> **Exercise goal**
Go line by line through the records below. Copy whichever lines contain the string "bipolardata".

Data excerpts:
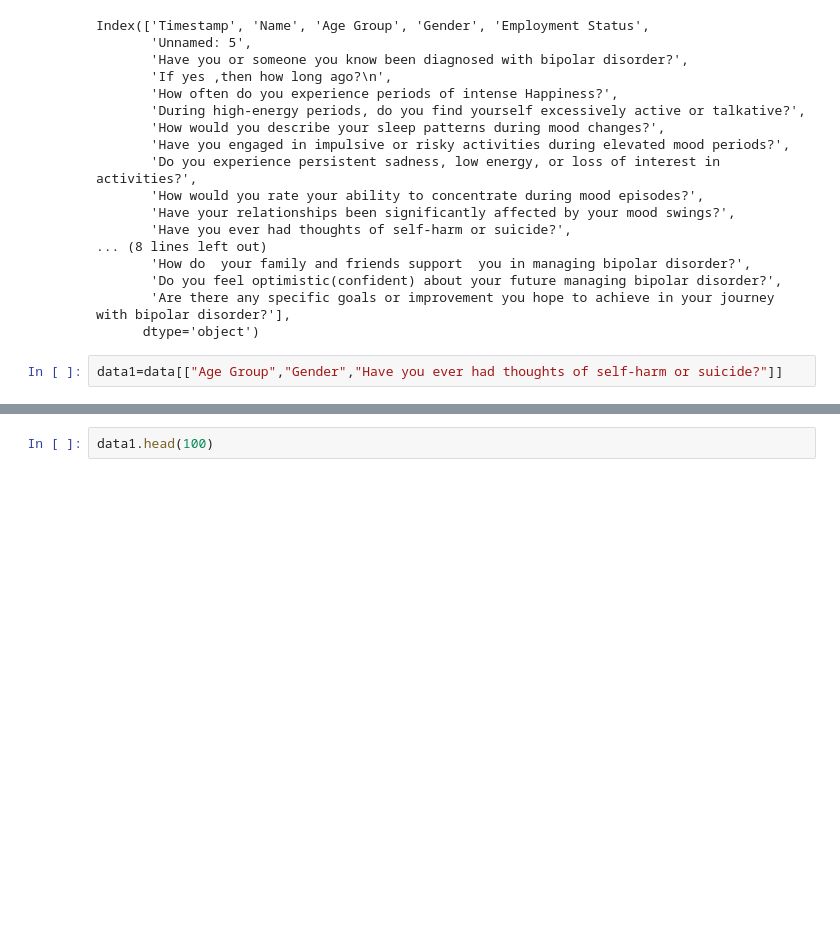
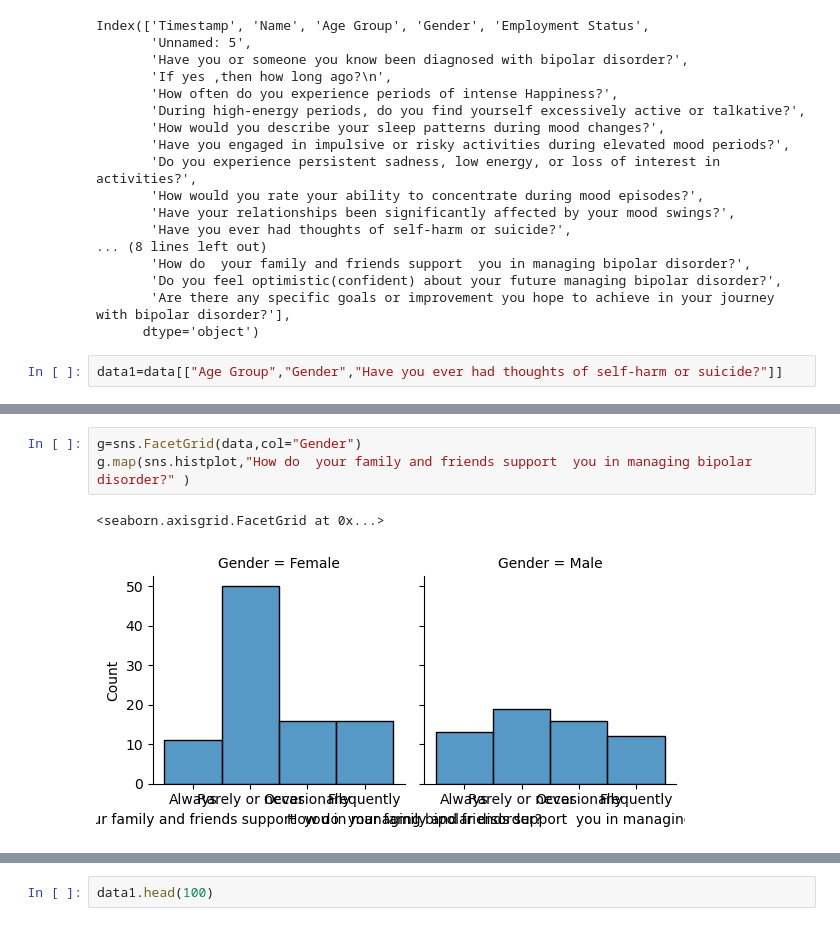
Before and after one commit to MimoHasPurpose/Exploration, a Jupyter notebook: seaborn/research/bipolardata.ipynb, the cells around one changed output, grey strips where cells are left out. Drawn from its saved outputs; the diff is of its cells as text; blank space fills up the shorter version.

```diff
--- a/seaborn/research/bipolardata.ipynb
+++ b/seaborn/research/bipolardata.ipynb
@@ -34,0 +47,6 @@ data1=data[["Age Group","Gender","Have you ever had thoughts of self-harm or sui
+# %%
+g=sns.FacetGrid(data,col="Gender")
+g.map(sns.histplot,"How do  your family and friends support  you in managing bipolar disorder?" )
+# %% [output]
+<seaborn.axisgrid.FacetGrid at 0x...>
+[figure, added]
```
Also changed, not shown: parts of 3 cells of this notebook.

> **Exercise result**
Before and after one commit to MimoHasPurpose/Exploration, a Jupyter notebook: seaborn/research/bipolardata.ipynb, the cells around one changed output, grey strips where cells are left out. Drawn from its saved outputs; the diff is of its cells as text; blank space fills up the shorter version.
--- a/seaborn/research/bipolardata.ipynb
+++ b/seaborn/research/bipolardata.ipynb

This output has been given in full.